_WORK ITEM:_ Your task is to copy each line of the records that includes the string "time".
*** Opening of WORKING DATA ***
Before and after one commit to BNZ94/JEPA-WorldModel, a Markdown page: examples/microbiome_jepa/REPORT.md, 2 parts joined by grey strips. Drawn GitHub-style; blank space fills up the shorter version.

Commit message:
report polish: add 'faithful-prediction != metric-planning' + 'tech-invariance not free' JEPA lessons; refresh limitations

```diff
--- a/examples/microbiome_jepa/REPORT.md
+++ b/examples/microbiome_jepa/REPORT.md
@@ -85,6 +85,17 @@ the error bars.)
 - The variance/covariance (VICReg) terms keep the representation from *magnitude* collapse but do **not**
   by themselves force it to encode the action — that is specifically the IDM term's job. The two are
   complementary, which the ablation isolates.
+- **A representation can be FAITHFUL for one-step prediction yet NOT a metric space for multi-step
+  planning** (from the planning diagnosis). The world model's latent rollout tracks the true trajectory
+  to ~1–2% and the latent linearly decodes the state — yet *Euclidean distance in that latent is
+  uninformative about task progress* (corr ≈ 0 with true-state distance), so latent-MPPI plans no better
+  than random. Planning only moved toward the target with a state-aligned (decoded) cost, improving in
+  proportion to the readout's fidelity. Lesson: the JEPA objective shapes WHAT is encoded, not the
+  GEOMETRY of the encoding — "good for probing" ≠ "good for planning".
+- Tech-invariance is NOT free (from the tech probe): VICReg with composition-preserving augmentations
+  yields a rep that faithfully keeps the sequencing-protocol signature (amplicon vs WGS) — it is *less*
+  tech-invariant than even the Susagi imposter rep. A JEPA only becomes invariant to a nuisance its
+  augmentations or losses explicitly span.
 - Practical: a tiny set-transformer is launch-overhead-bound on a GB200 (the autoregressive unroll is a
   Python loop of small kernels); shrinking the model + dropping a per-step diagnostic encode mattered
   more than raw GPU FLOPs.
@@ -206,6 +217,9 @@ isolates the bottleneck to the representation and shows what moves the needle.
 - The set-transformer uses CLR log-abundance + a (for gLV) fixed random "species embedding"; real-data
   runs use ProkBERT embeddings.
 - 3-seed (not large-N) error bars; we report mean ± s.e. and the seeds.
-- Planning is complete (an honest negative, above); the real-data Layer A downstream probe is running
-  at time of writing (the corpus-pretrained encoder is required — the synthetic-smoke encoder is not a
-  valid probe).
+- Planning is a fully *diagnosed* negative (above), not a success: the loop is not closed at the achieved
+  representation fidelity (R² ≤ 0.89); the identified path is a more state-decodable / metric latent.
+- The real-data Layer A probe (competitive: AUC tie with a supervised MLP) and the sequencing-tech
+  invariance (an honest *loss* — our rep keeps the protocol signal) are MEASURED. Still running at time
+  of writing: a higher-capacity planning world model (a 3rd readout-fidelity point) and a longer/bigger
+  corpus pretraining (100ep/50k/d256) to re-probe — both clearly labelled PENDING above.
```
*** Close of WORKING DATA ***
*** Opening of WORKING DATA ***
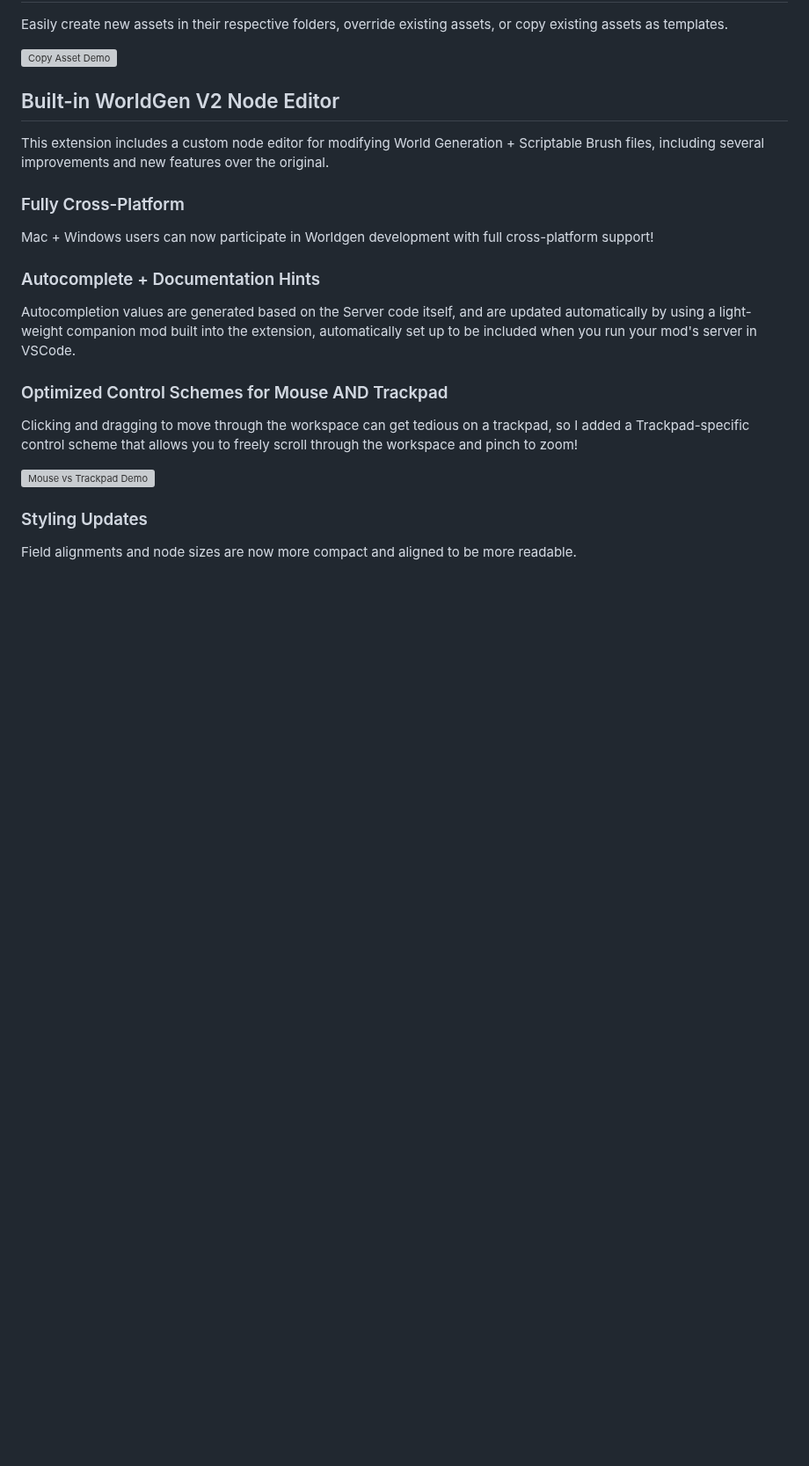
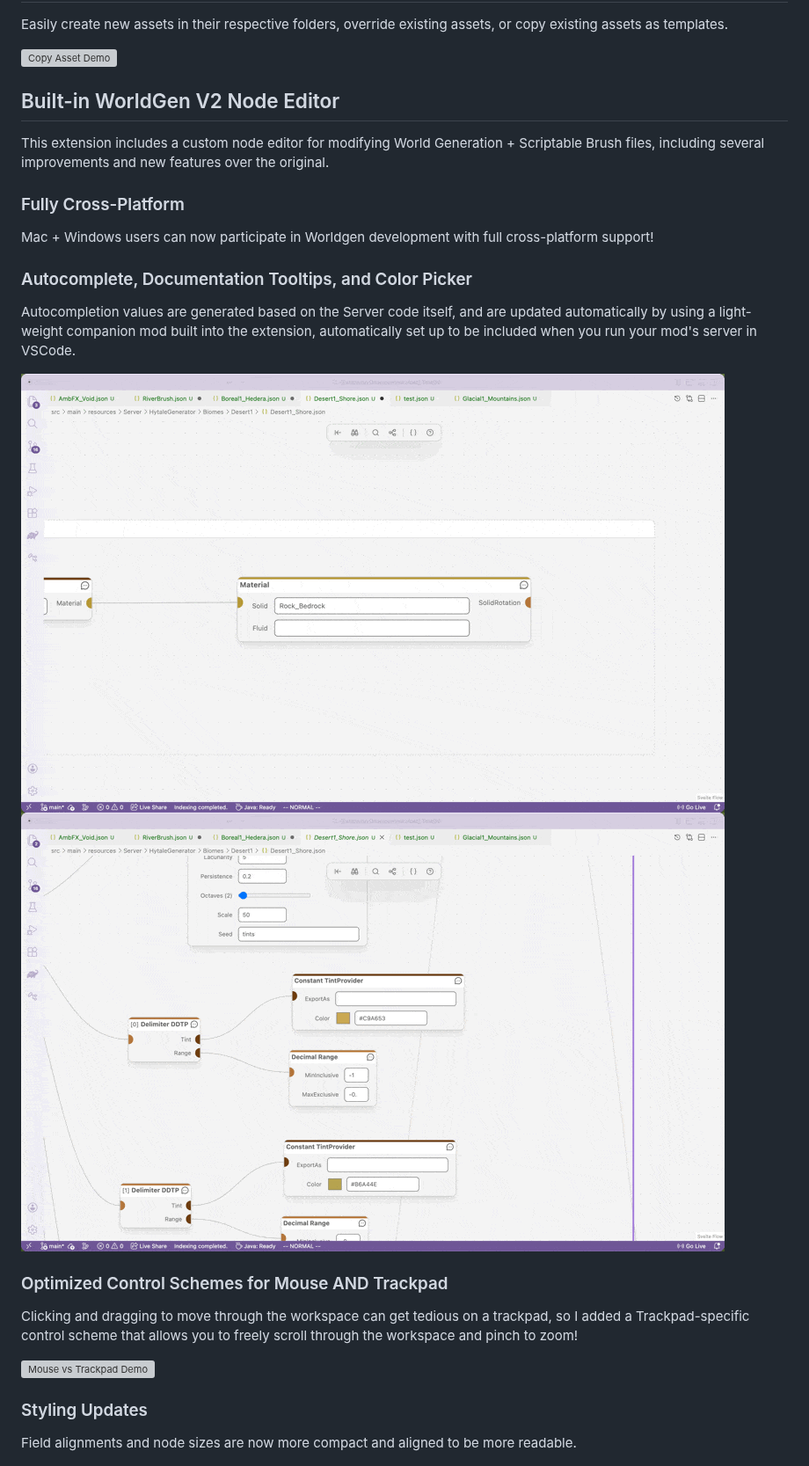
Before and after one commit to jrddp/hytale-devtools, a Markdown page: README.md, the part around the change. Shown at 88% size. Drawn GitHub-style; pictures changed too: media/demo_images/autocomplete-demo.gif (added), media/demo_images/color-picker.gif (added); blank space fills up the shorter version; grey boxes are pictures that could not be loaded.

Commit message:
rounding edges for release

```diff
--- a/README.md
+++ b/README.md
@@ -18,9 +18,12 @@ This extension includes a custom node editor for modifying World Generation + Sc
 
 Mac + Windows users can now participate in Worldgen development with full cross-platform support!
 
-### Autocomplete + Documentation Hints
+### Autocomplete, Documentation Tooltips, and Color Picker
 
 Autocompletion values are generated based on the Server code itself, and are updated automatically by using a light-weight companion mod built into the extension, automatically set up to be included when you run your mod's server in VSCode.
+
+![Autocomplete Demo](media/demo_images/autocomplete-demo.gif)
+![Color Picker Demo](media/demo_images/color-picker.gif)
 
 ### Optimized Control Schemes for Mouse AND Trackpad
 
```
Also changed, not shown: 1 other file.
*** Close of WORKING DATA ***
*** Opening of WORKING DATA ***
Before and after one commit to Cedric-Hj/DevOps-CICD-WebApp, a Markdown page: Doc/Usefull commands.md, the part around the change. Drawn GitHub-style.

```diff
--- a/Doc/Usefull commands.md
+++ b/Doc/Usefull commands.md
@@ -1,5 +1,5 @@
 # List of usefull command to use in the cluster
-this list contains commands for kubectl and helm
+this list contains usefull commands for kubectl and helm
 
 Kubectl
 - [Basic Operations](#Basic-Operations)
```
*** Close of WORKING DATA ***
_EXERCISE OUTPUT:_
-  at time of writing (the corpus-pretrained encoder is required — the synthetic-smoke encoder is not a
+  invariance (an honest *loss* — our rep keeps the protocol signal) are MEASURED. Still running at time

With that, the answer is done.